  • FARC is a guerrilla organization, self-proclaimed Marxist-Leninist.  The FARC is considered a terrorist group by the Colombian government, the United States, Canada, the Latin American Parliament, and the European Union. (from wikipedia.org)
  • The FARC continues to wage a war of words devoted to Marxist principles, despite the fact that many of its battles are fought with the less idealistic motive of controlling the illicit drug industry. (from tkb.org)
  • FARC is responsible for most of the ransom kidnappings in Colombia; the group targets wealthy landowners, foreign tourists, and prominent international and domestic officials. FARC stepped up terrorist activities against infrastructure in cities before Colombia’s May 2002 presidential election. (from cfr.org)
    (Read about FARC at cfr.org/publication/9272/.)

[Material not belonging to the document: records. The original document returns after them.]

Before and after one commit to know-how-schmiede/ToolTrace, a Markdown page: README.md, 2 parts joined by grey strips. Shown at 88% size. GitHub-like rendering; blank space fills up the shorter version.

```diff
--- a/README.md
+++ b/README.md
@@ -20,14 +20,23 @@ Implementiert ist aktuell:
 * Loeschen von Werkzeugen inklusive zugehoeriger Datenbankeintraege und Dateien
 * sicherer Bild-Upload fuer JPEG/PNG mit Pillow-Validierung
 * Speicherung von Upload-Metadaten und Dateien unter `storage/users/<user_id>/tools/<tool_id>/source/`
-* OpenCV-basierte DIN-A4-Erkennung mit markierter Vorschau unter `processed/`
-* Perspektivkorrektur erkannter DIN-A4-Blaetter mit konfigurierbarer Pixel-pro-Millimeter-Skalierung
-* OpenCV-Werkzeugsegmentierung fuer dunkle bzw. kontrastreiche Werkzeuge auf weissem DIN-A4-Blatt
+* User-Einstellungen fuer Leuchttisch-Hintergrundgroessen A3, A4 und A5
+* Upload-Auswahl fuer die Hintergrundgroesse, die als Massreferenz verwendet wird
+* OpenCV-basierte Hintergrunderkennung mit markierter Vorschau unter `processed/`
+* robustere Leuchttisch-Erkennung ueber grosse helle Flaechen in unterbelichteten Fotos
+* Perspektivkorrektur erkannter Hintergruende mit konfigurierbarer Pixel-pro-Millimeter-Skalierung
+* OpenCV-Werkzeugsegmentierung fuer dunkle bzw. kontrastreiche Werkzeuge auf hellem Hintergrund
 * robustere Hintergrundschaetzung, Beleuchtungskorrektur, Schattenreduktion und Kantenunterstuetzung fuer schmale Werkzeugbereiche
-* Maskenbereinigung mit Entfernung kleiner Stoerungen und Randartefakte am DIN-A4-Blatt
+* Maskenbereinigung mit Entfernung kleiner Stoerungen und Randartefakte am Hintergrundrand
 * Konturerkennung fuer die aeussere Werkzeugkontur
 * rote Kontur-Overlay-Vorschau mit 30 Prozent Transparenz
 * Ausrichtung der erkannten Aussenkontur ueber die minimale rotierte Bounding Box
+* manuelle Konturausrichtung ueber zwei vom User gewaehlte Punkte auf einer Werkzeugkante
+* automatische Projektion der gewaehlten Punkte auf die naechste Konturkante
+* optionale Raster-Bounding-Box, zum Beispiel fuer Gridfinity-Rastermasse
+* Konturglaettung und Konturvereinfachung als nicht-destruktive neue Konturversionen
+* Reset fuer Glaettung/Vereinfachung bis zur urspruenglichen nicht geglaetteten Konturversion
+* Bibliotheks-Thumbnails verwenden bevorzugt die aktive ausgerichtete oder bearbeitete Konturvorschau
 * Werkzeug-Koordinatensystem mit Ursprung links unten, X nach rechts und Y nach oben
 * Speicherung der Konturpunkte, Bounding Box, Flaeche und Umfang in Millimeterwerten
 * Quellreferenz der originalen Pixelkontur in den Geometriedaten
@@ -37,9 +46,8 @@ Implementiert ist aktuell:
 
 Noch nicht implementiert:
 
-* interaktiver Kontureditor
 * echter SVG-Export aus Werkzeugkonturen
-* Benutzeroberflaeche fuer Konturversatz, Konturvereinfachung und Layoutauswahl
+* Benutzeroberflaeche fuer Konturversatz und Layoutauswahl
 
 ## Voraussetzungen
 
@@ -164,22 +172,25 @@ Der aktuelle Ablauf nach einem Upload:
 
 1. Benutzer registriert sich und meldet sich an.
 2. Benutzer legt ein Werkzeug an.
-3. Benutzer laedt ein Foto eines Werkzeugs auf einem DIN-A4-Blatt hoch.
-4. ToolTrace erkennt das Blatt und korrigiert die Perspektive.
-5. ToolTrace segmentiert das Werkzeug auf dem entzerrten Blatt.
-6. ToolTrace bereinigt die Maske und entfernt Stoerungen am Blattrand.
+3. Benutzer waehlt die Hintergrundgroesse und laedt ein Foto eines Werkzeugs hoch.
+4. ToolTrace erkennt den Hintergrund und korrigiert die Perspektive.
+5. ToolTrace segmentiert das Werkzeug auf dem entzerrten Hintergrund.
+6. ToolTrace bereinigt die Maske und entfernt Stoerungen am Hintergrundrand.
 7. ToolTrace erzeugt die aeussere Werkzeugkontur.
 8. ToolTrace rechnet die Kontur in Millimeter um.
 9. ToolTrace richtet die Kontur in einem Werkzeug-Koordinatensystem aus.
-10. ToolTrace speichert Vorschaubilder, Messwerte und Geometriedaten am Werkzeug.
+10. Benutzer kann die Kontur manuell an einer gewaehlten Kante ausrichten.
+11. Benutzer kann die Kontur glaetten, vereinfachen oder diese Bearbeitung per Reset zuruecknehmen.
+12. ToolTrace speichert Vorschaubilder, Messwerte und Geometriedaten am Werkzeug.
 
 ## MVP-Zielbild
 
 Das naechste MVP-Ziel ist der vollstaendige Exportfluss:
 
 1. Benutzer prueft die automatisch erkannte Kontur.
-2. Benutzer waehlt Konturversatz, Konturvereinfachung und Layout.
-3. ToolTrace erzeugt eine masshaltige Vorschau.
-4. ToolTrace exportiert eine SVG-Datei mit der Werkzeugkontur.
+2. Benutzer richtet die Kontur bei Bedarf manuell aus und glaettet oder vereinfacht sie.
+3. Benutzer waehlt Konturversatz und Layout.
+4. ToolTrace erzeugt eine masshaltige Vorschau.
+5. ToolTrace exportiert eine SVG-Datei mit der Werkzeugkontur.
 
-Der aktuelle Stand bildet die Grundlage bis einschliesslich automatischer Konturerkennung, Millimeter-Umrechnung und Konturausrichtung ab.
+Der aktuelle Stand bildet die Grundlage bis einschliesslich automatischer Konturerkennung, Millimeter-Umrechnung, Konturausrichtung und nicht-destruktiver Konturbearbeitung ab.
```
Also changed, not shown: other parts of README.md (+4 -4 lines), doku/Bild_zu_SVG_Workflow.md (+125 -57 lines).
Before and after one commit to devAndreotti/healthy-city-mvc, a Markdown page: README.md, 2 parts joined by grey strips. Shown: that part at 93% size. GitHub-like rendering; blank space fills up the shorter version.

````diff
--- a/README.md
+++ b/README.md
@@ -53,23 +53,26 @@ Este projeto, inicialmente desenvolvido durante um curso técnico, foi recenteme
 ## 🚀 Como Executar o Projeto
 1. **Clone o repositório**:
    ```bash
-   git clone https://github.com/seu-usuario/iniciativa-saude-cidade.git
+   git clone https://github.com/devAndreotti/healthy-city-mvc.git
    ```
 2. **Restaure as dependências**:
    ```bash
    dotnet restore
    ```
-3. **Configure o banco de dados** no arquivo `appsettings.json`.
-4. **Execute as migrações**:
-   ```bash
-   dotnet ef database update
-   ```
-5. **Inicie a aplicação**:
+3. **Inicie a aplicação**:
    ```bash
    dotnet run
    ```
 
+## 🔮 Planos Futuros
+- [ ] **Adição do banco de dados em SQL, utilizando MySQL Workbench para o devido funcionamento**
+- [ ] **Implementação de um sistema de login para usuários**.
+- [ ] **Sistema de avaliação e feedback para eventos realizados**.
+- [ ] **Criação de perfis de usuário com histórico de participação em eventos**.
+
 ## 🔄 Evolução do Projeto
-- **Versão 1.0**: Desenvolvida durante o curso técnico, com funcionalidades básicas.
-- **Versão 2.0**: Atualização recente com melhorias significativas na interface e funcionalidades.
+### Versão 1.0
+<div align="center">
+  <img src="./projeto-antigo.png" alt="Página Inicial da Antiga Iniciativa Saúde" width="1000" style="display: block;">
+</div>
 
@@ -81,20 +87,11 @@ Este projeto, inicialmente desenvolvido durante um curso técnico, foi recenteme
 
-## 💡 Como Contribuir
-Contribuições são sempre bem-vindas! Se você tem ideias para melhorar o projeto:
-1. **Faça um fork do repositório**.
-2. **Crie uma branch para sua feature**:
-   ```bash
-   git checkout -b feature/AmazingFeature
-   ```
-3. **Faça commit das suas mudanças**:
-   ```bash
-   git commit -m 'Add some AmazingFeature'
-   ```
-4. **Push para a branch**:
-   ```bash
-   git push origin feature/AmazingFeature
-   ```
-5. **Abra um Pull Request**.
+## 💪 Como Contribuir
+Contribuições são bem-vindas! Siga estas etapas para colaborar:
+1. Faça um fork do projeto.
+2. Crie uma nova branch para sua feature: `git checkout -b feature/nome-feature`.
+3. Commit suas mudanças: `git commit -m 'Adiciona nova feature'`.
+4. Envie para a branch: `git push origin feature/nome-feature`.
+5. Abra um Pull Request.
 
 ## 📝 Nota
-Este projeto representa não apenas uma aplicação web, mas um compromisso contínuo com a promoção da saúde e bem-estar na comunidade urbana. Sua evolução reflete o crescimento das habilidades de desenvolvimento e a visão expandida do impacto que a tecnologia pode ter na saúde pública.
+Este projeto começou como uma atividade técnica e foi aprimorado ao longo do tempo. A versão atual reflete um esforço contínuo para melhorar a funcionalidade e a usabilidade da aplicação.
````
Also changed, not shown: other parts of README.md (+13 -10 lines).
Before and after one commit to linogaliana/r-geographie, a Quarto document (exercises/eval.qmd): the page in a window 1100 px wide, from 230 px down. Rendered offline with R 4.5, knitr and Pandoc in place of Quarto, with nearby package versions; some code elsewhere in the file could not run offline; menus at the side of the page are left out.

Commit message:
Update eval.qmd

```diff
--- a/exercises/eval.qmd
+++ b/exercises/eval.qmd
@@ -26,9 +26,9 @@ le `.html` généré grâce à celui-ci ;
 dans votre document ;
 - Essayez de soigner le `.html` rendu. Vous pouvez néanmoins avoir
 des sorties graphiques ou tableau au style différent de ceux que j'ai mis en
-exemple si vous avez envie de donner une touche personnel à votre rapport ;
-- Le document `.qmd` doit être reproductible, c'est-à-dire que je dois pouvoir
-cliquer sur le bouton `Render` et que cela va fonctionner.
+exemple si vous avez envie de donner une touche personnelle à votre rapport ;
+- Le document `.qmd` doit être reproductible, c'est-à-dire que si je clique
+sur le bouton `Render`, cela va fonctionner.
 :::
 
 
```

Resources

Go to worldatlas.com for maps of the countries.

Watch a 6/5/10 news report of defense ministers from G20 nations condemning Pyongyang over sinking of a South Korean naval ship: